Your task
After reading the data below, copy out every line that contains the word "shout".

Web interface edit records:
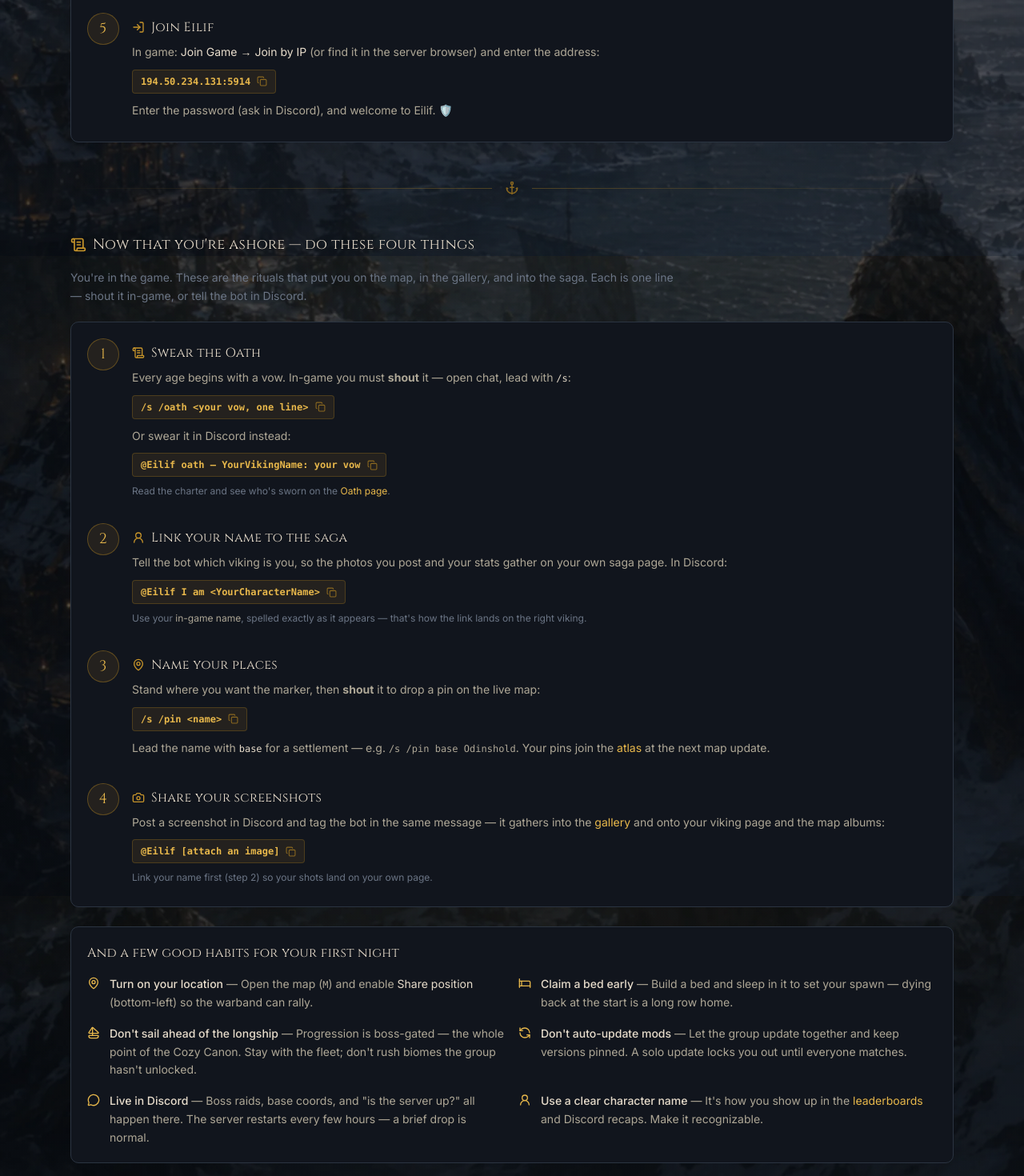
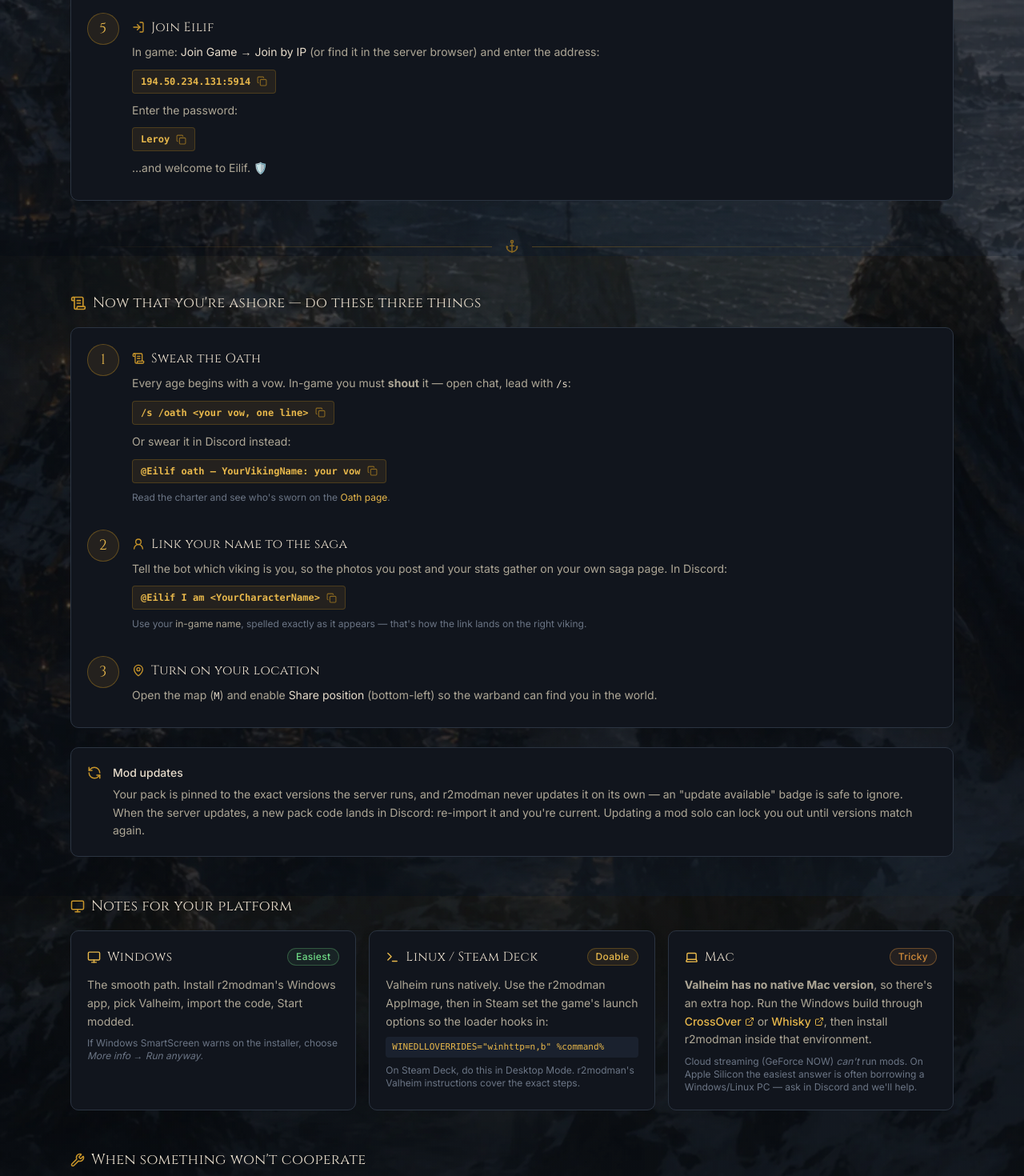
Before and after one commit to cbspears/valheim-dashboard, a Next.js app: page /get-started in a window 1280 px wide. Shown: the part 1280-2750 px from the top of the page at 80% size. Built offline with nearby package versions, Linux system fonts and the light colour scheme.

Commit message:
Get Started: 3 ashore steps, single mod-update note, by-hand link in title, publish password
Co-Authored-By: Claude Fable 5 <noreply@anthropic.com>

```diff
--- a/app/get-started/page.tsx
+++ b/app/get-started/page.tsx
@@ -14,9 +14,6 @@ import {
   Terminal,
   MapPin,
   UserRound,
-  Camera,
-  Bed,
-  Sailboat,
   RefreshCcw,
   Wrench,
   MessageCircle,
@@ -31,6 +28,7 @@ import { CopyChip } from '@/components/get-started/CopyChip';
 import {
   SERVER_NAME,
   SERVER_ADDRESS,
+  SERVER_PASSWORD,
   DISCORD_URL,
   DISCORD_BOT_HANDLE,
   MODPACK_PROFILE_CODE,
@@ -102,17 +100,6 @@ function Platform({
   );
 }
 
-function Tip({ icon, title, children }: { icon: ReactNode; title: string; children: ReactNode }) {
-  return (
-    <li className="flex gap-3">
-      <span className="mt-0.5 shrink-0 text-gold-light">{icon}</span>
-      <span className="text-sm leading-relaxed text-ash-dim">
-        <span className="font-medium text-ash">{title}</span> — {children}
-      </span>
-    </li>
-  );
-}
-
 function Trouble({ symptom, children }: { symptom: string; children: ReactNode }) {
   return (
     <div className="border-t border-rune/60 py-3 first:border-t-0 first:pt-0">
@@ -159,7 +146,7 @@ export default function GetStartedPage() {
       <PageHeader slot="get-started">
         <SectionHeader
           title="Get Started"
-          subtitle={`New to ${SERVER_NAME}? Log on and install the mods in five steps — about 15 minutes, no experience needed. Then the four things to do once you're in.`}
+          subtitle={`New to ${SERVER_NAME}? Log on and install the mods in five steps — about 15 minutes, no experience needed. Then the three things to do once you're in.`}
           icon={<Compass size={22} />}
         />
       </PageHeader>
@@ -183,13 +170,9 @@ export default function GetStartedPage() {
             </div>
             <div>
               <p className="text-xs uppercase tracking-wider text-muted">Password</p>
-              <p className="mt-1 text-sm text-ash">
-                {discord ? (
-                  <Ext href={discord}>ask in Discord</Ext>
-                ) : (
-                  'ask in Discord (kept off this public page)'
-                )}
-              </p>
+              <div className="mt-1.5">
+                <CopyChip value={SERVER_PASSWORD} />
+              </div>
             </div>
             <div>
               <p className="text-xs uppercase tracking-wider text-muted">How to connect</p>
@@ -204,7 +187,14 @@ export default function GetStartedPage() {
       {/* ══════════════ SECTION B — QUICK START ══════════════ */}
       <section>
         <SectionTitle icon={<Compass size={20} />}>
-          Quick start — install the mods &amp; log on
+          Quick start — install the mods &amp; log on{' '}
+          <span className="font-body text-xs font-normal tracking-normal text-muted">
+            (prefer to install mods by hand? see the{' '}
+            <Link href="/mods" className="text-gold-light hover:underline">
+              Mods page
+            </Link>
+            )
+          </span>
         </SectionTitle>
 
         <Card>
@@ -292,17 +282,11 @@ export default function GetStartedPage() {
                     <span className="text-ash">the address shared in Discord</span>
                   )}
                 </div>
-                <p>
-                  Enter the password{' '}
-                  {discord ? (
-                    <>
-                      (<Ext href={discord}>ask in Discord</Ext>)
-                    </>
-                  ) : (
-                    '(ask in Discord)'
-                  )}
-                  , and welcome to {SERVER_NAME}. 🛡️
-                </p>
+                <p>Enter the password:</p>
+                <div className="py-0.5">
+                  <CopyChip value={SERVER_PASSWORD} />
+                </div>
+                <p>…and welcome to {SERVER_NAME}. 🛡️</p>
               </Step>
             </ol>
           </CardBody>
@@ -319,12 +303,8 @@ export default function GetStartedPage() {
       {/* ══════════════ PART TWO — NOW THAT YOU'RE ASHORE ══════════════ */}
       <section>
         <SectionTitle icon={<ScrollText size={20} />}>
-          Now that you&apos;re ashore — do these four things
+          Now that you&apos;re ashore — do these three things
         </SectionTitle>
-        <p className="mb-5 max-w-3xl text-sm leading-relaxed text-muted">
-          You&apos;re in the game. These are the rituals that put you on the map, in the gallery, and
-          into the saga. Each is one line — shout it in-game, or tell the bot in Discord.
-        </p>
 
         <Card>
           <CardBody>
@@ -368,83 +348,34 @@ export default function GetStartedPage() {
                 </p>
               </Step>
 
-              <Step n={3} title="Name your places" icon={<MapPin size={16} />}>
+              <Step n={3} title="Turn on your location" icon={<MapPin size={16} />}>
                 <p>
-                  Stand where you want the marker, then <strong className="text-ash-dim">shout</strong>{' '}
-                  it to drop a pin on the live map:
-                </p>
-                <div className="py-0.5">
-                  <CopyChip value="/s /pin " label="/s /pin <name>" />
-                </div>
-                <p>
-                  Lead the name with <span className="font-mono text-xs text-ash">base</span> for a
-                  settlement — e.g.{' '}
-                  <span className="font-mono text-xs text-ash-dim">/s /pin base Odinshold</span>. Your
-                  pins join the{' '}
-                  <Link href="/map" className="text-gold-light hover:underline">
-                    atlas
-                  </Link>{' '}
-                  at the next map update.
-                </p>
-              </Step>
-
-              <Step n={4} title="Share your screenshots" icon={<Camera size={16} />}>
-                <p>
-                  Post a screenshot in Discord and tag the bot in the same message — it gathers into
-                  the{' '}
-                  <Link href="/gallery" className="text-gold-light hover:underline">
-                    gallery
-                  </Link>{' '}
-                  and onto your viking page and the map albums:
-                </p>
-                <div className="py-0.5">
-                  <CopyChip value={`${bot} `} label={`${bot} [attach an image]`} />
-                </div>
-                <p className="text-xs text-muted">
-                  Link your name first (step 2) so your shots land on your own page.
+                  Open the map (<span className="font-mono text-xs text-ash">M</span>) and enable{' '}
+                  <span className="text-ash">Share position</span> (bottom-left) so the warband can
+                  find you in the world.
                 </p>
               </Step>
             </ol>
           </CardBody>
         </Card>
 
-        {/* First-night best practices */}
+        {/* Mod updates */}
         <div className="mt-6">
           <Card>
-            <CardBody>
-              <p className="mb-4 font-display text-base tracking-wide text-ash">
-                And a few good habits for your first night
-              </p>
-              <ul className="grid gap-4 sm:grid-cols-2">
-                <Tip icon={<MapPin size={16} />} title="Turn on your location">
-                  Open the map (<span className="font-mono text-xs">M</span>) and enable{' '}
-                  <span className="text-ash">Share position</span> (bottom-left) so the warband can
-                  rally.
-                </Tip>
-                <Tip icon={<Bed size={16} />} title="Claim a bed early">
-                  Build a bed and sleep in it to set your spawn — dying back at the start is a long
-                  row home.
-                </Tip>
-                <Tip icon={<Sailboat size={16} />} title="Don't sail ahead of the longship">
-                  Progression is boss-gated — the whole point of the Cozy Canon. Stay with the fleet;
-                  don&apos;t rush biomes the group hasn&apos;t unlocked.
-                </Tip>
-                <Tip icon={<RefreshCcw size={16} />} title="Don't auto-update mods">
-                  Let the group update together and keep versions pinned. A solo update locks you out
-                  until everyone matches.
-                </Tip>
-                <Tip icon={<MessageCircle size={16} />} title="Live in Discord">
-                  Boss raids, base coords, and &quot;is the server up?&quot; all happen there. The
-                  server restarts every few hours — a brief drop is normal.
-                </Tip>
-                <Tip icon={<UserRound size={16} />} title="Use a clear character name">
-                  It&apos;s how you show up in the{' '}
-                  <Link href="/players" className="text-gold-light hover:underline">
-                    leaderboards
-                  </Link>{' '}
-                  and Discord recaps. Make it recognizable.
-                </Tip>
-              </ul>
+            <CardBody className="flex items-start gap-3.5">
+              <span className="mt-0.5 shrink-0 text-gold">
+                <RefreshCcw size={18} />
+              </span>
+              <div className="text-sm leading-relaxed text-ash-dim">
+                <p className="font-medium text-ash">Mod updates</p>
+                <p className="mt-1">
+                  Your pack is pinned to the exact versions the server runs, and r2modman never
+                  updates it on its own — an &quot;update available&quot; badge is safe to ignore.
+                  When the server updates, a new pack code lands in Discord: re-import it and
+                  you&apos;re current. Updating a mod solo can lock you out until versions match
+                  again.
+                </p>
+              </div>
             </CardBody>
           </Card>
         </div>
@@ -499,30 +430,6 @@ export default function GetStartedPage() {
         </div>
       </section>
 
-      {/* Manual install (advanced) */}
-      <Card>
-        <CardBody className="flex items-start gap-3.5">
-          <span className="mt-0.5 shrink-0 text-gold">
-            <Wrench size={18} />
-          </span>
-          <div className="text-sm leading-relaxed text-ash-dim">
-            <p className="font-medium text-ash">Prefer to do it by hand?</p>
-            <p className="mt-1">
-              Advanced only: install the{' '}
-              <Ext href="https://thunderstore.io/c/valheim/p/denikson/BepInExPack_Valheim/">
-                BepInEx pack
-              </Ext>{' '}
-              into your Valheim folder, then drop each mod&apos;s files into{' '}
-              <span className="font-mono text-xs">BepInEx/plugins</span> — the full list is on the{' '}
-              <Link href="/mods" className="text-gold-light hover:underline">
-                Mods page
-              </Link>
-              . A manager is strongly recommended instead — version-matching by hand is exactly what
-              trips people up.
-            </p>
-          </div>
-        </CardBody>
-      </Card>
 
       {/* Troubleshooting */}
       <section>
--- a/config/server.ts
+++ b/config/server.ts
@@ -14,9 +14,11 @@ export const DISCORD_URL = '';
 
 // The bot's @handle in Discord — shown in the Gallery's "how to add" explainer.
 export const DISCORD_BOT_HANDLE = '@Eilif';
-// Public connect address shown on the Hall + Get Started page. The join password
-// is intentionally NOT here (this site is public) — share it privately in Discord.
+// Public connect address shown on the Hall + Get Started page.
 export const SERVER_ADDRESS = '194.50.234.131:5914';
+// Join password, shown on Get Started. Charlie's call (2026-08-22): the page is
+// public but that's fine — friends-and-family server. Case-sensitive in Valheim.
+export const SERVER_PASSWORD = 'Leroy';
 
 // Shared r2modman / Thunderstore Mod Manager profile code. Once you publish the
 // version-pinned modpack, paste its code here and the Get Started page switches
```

Answer space
-          into the saga. Each is one line — shout it in-game, or tell the bot in Discord.
-                  Stand where you want the marker, then <strong className="text-ash-dim">shout</strong>{' '}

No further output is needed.